Does New York Need a ‘New Moses’?
Okay, so the question comprising the title of this post sounds naive enough to border on rhetorical. But in light of the city’s current development climate, it takes a stronger resolve than mine to read "Power Broken," by NYU’s Thomas Bender, without wondering which side of the fence to come down on.
Published in the latest edition of Democracy: A Journal of Ideas (free registration required), Bender’s provocative essay reacts to what he sees as a revisionist Robert Moses movement, typified by the recent book "Robert Moses and the Modern City," by Hilary Ballon and Kenneth T. Jackson, and the accompanying museum displays earlier this year. Moses revisionists, Bender writes, believe the thriving New York of today would not exist were it not for the hard-nosed autocrat’s bulldozing brand of tough love. Bender says those calling for "neo-Mosesism" are willing to forget — or, worse, forgive — the human cost Moses inflicted upon the city, rationalizing it as inevitable, or even necessary, much like Moses himself.
Bender disputes the neo-Mosesist claim that dependence on public process has lead to "urban paralysis," bogging down public works and stifling growth. Instead of Moses clones, Bender argues that cities need better ways to accept and utilize public input.

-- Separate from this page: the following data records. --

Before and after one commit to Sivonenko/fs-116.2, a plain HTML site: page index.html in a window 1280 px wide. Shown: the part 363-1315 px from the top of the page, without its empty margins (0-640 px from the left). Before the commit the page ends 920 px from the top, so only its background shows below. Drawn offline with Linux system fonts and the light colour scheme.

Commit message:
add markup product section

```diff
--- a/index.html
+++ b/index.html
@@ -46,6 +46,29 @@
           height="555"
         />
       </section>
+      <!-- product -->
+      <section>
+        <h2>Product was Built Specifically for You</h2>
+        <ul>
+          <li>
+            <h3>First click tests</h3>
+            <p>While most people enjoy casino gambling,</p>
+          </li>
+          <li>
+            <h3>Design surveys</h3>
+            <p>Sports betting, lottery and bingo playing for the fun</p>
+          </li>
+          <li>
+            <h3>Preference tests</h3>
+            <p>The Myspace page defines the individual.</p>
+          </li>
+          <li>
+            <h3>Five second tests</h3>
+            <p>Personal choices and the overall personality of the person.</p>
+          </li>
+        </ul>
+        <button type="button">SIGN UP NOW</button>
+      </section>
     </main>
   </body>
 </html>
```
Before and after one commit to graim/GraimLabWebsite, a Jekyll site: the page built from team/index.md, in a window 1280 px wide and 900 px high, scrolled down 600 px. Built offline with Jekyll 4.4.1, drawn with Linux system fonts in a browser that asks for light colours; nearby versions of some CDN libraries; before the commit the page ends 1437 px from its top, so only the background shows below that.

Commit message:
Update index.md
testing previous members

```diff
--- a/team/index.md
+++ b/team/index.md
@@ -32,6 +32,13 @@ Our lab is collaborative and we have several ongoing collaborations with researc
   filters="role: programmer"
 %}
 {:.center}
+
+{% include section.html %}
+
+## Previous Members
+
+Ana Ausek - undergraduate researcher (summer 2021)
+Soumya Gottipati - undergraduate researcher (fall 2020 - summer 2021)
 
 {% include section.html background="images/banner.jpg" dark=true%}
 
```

While it’s hard to disagree with that, Bender missteps by citing the progression of Atlantic Yards and Hudson Yards as rebuttals to the Mosesist ethic. Of the former, Bender writes:
Today, the recently approved Atlantic Yards project, a huge mixed-use development in central Brooklyn including an arena for professional basketball, proceeds, after a great deal of public discussion and review (albeit a controversial one) by government bureaucracies.
It would be difficult to find many people, if any at all, from the public advocacy arena who would say Atlantic Yards has been anything other than a developer-driven monster from day one, with enough backroom machinations and public bullying to rank among Moses’s most notorious projects. And though the reviled plan for a far West Side Jets football stadium was defeated, as Bender points out, neighborhood residents are suing the Bloomberg administration over its Moses-like quest to include over 20,000 parking spaces as part of new Hudson Yards development.
To further cloud the picture, consider the positive works that have recently moved forward under edict — be they relatively smaller ones, like pedestrian improvements to Jewel Avenue in Queens, or an enormous undertaking like congestion pricing. As Transport for London spokesman Alun Shermer said, "If congestion pricing had to go through a legislative process it probably wouldn’t have happened." And in New York, it may well be that "populists" for hire end up killing it off.
So what’s the solution? More efficient, effective public involvement? Enlightened, benign dictatorship? Or should we — must we — straddle that fence with some combination of the two?
Image: W.W. Norton